There are people over on the imaging forums who are perfectly capable of making very deep images of this galaxy to get a better view at least of the morphology.
Here's another very interesting case because there is little doubt that the two objects are adjacent - the star-forming knots are identical in size and shape:
Red shift distance 95 million LY
Red shift distance 390 million LY
And you can add to this analysis. The companion galaxy is NGC 1232A and is morphologically an SBm type dwarf spiral. There are 12 of these galaxies with either Cepheid distances or in the Virgo cluster and Ursa Major cluster and with measured B-band isophotal diameters. The 12 SBm galaxies in question have a typical linear diamter of 6.8 +/- 3.5 kiloparsecs (kpc) with a range of 2.7kpc to 13.1kpc.
NGC 1232A would have a linear diamter of 23.3 kpc at its Hubble distance which then is 4.7 standard deviations above the mean. NGC 1232 has a distance of 17.4 Mpc from the Tully-Fisher relation. At this distance NGC 1232A would have a diameter of 4.4 kpc which falls nicely in the range of diameters for local SBm galaxies.

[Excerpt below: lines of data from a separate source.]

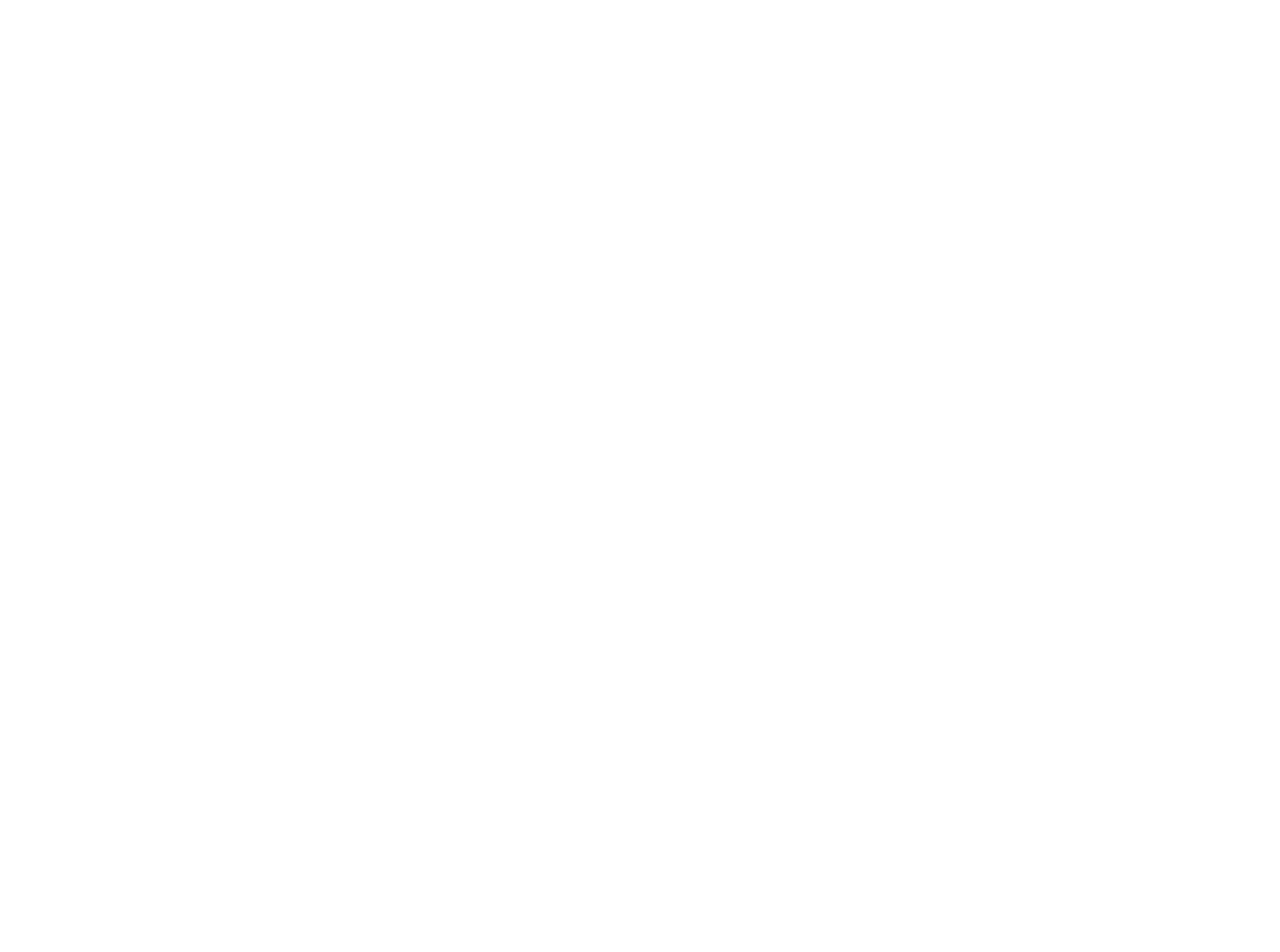
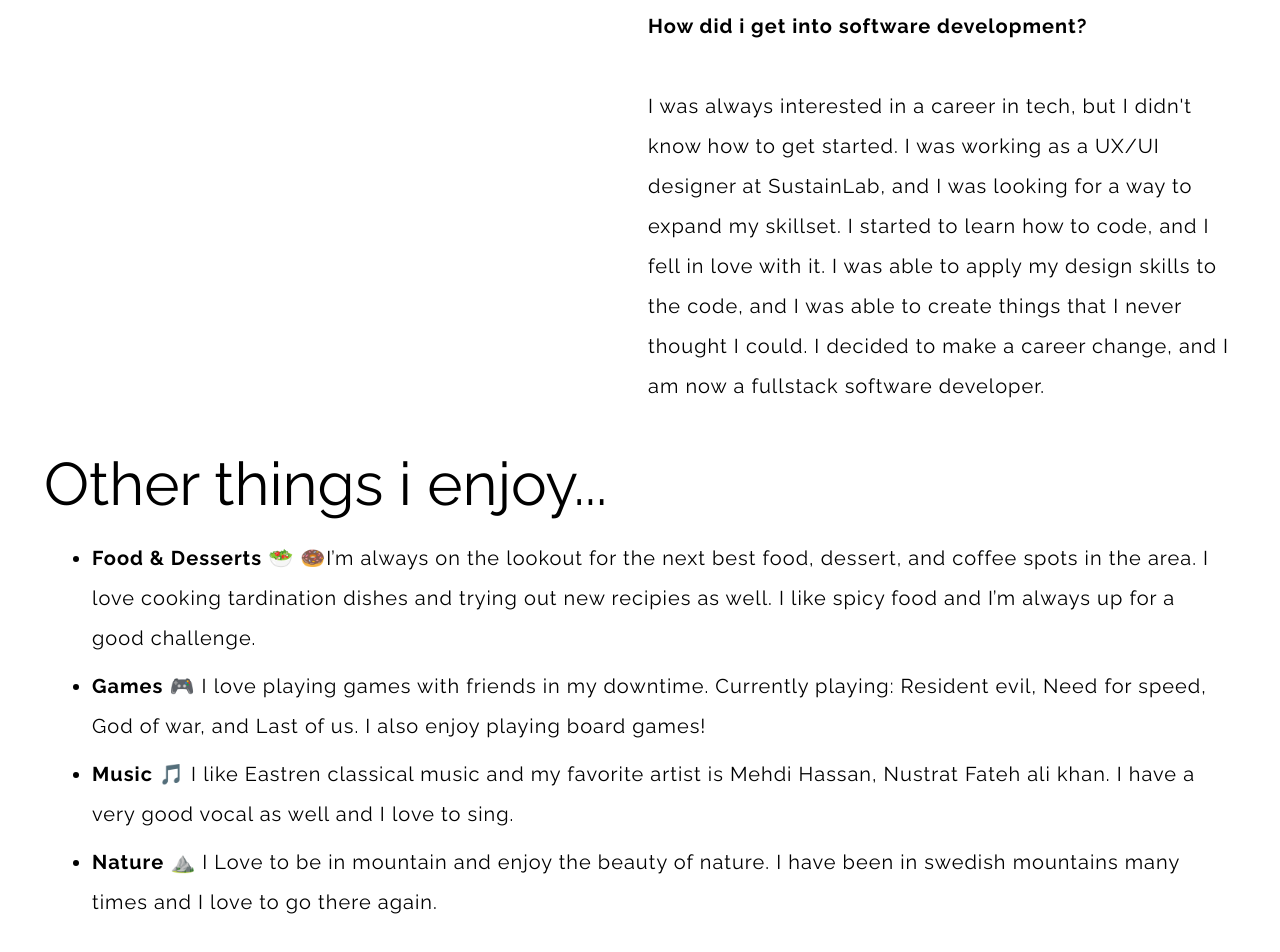
Before and after one commit to MuhammadUsmanMushtaq/portfolio-v2, a Next.js app: page /about in a window 1280 px wide. Shown: the part 1132-2084 px from the top of the page. Before the commit the page ends 1177 px from the top, so only its background shows below. Built offline with nearby package versions, Linux system fonts and the light colour scheme.

Commit message:
project page and sub route added

```diff
--- a/pages/about.jsx
+++ b/pages/about.jsx
@@ -5,25 +5,45 @@
   return (
     <div className='p-6 flex flex-wrap gap-4 md:justify-center  m-auto  max-w-[1240px]'>
       <div className='py-4 md:flex-1 '>
-        <Image
-          src='/starwars_SWAPI.png'
-          width={540}
-          height={600}
-          objectFit='cover'
-        />
+        <Image src='/about.jpg' width={540} height={600} objectFit='cover' />
       </div>
       <div className='md:flex-1 py-4'>
-        <h1 className='text-3xl'>Hi there, I'am Usman</h1>
+        <h1 className='text-3xl  md:text-6xl'>Hi there, I'am Usman</h1>
         <p className='py-4 text-xl tracking-wider leading-loose'>
-          Lorem, ipsum dolor sit amet consectetur adipisicing elit. Maiores
-          incidunt nostrum aliquid mollitia animi odit quae distinctio est
-          eligendi? Ipsa nihil quia aut fugiat consequuntur excepturi voluptate
-          deserunt quo possimus? Lorem, ipsum dolor sit amet consectetur
-          adipisicing elit. <br />
+          I am a fullstack software developer based in stockholm with a passion
+          for building web and mobile applications. I have a strong background
+          in designing and I am open to new challenges. I am a fast learner and
+          I am always looking for new opportunities to learn and grow.
           <br />
-          Magnam ratione facilis dicta reiciendis dolore impedit deleniti,
-          eveniet ullam sunt, quas et doloremque nostrum nesciunt odio, vitae
-          corrupti? Aut, quidem repudiandae.
+          <br />
+          Growing up, whenever someone asked me what my dream was, I would
+          always say, “I want to be an artist”. I was constantly immersed in
+          creative activities - writing poetries, lyrics, designing, and
+          daydreaming about what I could create next. While in the midst of all
+          that, technology started to become a big part of my life as well, and
+          my interest in the constantly evolving digital world continued to
+          grow. <br />
+          <br />
+          Previously, I worked as an UX/UI developer at SustainLab. My
+          experiences in that role have sharpened my skills in digital design,
+          working in a fast paced, high-pressure environment, empathizing with
+          people, doing research and analysis, identifying goals and needs, and
+          efficiently finding solutions to a broad variety of problems and user
+          pain points.
+          <br />
+          <br />
+          <span className='font-bold'>
+            {' '}
+            How did i get into software development?
+          </span>
+          <br />
+          <br />I was always interested in a career in tech, but I didn't know
+          how to get started. I was working as a UX/UI designer at SustainLab,
+          and I was looking for a way to expand my skillset. I started to learn
+          how to code, and I fell in love with it. I was able to apply my design
+          skills to the code, and I was able to create things that I never
+          thought I could. I decided to make a career change, and I am now a
+          fullstack software developer.
         </p>
       </div>
       <div className='max-w-[1240px] flex flex-col'>
@@ -32,17 +52,26 @@
           <li className=' m-2'>
             <span className='font-bold'>Food & Desserts</span> 🥗 🍩I’m always
             on the lookout for the next best food, dessert, and coffee spots in
-            the DMV area. I love taking and editing photos of places I visit and
-            food that I eat
+            the area. I love cooking tardination dishes and trying out new
+            recipies as well. I like spicy food and I’m always up for a good
+            challenge.
           </li>
           <li className=' m-2'>
             <span className='font-bold'>Games</span> 🎮 I love playing games
-            with friends in my downtime. Currently playing: Call of Duty: Modern
-            Warfare, League of Legends, Stardew Valley, and Overwatch. I also
-            enjoy playing board games!
+            with friends in my downtime. Currently playing: Resident evil, Need
+            for speed, God of war, and Last of us. I also enjoy playing board
+            games!
           </li>
-          <li className=' m-2'></li>
-          <li className=' m-2'></li>
+          <li className=' m-2'>
+            <span className='font-bold'>Music</span> 🎵 I like Eastren classical
+            music and my favorite artist is Mehdi Hassan, Nustrat Fateh ali
+            khan. I have a very good vocal as well and I love to sing.
+          </li>
+          <li className=' m-2'>
+            <span className='font-bold'>Nature</span> ⛰️ I Love to be in
+            mountain and enjoy the beauty of nature. I have been in swedish
+            mountains many times and I love to go there again.
+          </li>
         </ul>
       </div>
     </div>
--- a/pages/work.jsx
+++ b/pages/work.jsx
@@ -1,5 +1,6 @@
 import React from 'react';
 import Image from 'next/image';
+import Link from 'next/link';
 import Hero from '../components/Hero';
 import Navbar from '../components/Navbar';
 
@@ -25,7 +26,7 @@
             A star war characters information search app and it uses SWAPI API
           </p>
           <button className='px-12 py-4 border-solid border-2 rounded border-blue-600 font-bold text-blue-600 hover:bg-blue-600 hover:text-[#FFF]'>
-            read more
+            <Link href='/work/starwars'>Read more</Link>
           </button>
         </div>
       </div>
@@ -45,7 +46,7 @@
             A star war characters information search app and it uses SWAPI API
           </p>
           <button className='px-12 py-4 border-solid border-2 rounded border-blue-600 font-bold text-blue-600 hover:bg-blue-600 hover:text-[#FFF]'>
-            read more
+            <Link href='/work/starwars'>Read more</Link>
           </button>
         </div>
       </div>
--- /dev/null
+++ b/pages/work/starwars.jsx
@@ -0,0 +1,78 @@
+import React from 'react';
+import Image from 'next/image';
+import Link from 'next/link';
+
+const starwars = () => {
+  return (
+    <div className='  m-auto p-4'>
+      <h1 className='text-4xl  m-auto text-center py-10 '>Star Wars SWAPI</h1>
+      <div className='flex justify-center items-center flex-wrap  bg-blue-100 max-w-[1240px] m-auto p-6  mb-6'>
+        <div className=' '>
+          <Image
+            src='/starwars_SWAPI.png'
+            alt='starwars'
+            width={900}
+            height={760}
+            objectFit='cover'
+          />
+        </div>
+        <p className='max-w-[800px] text-center m-auto py-4 text-xl tracking-wider leading-loose'>
+          Lorem ipsum dolor sit amet, consectetur adipisicing elit. Quidem
+          laborum porro omnis ea vero laboriosam tenetur illo iure possimus.
+          Iste, porro tenetur voluptas deserunt architecto accusamus maxime
+          alias odio impedit error ipsam earum aspernatur eaque provident id
+          nulla, eveniet rem ab labore fugiat optio et.
+        </p>
+      </div>
+
+      <h1 className='text-3xl py-6 text-center'>Project Overview</h1>
+      <div className='flex flex-wrap md:justify-between bg-blue-100 max-w-[1240px] m-auto p-6'>
+        <div className='md:w-[480px]'>
+          <h2 className=' py-2 text-1xl uppercase tracking-wider font-bold'>
+            Challenge
+          </h2>
+          <p className='text-xl tracking-wider leading-loose mb-4'>
+            Lorem ipsum dolor sit amet consectetur adipisicing elit. Doloribus
+            esse veniam sit repudiandae tenetur dolorem nobis sapiente magnam
+            quisquam? Consequuntur dolorum modi qui fuga mollitia.
+          </p>
+        </div>
+
+        <div className='md:w-[480px] '>
+          <h2 className='py-2 text-1xl uppercase tracking-wider font-bold'>
+            tools
+          </h2>
+          <p className='flex flex-col flex-wrap  text-xl tracking-wider leading-loose mb-4'>
+            <span>HTML</span>
+            <span>CSS</span>
+            <span>Javascript</span>
+            <span>React</span>
+            <span>SWAPI API</span>
+          </p>
+        </div>
+        <div className='md:w-[480px] -order-1 md:order-none'>
+          <h2 className='py-2 text-1xl uppercase tracking-wider font-bold'>
+            solution
+          </h2>
+          <p className='text-xl tracking-wider leading-loose '>
+            Lorem ipsum dolor sit amet consectetur adipisicing elit. Doloribus
+            esse veniam sit repudiandae tenetur dolorem nobis sapiente magnam
+            quisquam? Consequuntur dolorum modi qui fuga mollitia.
+          </p>
+        </div>
+        <div className='flex justify-center gap-4 items-center m-auto py-6 md:w-[480px]'>
+          <button className='px-6 py-2 border-solid border-2 uppercase tracking-wider rounded border-blue-600 font-bold text-blue-600 hover:bg-blue-600 hover:text-[#FFF]'>
+            <Link href='https://starwars-swapi-usman.netlify.app/'>
+              Live demo
+            </Link>
+          </button>
+          <button className='px-6 py-2 border-solid border-2 uppercase tracking-wider rounded border-blue-600 font-bold text-blue-600 hover:bg-blue-600 hover:text-[#FFF]'>
+            <Link href='https://starwars-swapi-usman.netlify.app/'>github</Link>
+          </button>
+        </div>
+      </div>
+    </div>
+  );
+};
+
+export default starwars;
```
Also changed, not shown: public/about.jpg (added), 1 other file (tests, documents, lock files or other folders).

The same argument can be applied to the absolute magnitude of this galaxy. At the Hubble distance the absolute magnitude of NGC 1232A is -19.72 (B-band magnitude) - which is what is expected for a moderate sized spiral of Sa, Sb, and Sc types and is much too luminous for an SBm type spiral. A the NGC 1232 Tully-Fisher distance NGC 1232A would have an absolute magnitude of -16.10 which is in the normal range for dwarf galaxies such as SBm spirals.